TORONTO — FoodShare Toronto is a nonprofit community organization dedicated to providing good, healthy food for everyone.

At the Ontario Food Terminal, however, it’s just another customer.

“We bought a million dollars’ worth of produce from the terminal last year, and another $600,000 from small family farmers who brought it directly to us,” said executive director Debbie Field.

Field said it took many years to get an account at the terminal, so she makes sure the bills are paid every week.

“We’ve shown that the community sector can be a good customer as well as do good,” she said.

FoodShare also works with small organic farmers not represented at the terminal.

“We have Mennonite farmers who bring their produce by horse and buggy to a local gas station and another organic farmer picks it up and drives it to us in Toronto,” she said.

All that produce is used by four programs.

Good Food Box

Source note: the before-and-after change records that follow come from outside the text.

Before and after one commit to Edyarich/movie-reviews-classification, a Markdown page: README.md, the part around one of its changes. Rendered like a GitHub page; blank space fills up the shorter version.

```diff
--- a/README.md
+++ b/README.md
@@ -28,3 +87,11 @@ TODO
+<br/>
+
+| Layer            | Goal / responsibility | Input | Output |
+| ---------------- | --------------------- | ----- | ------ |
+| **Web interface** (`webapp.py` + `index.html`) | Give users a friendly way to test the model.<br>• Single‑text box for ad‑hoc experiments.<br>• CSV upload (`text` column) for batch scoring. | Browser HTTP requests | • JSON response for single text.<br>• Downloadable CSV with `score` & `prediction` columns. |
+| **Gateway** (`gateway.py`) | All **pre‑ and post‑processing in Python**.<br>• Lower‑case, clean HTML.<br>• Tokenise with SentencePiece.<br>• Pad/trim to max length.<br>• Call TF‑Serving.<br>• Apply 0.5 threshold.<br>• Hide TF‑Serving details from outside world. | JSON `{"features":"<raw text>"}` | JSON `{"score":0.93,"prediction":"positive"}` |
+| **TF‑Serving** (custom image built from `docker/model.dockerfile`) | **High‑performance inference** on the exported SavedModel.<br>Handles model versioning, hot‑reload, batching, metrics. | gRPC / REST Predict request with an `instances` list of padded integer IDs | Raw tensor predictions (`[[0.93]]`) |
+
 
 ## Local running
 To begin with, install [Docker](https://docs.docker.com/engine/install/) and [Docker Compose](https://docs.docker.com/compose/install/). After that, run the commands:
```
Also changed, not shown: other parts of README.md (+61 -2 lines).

Volunteers fill 4,000 Good Food Boxes a month, filled with seasonal fruits and vegetables at a cost of $13-34 a box. The boxes are delivered to drop-off points throughout the city, 85% of them in low-income neighborhoods or at community agencies.

“There’s no means test, so anybody of any income can participate” Field said.

Produce to Schools

Field said FoodShare bought $1.6 million buying fresh produce last year, and earned $1.9 million selling it. Much of it was purchased by local schools for midmorning snack programs.

The organization delivers fresh fruit and vegetables weekly to about 260 Toronto schools, 20 nonprofit child care centres, 75 parenting centres and 15 nonprofit agencies.

Markets, Mobile Truck

Volunteers run weekly markets in low-income neighborhoods, she said, and FoodShare’s Good Food Mobile Truck program is in its third year.

Field said selling food in poor areas has its challenges.

Some people have so little income they can only spend $5, which doesn’t cover the cost of the food. And parking a truck full of food outside a vast high-rise complex doesn’t guarantee that enough people will know about the mobile market and come out to buy food when it arrives.

These problems will be solved, she said.

“We believe that everybody should be able to walk 15 minutes from their house to buy fresh fruit and vegetables.”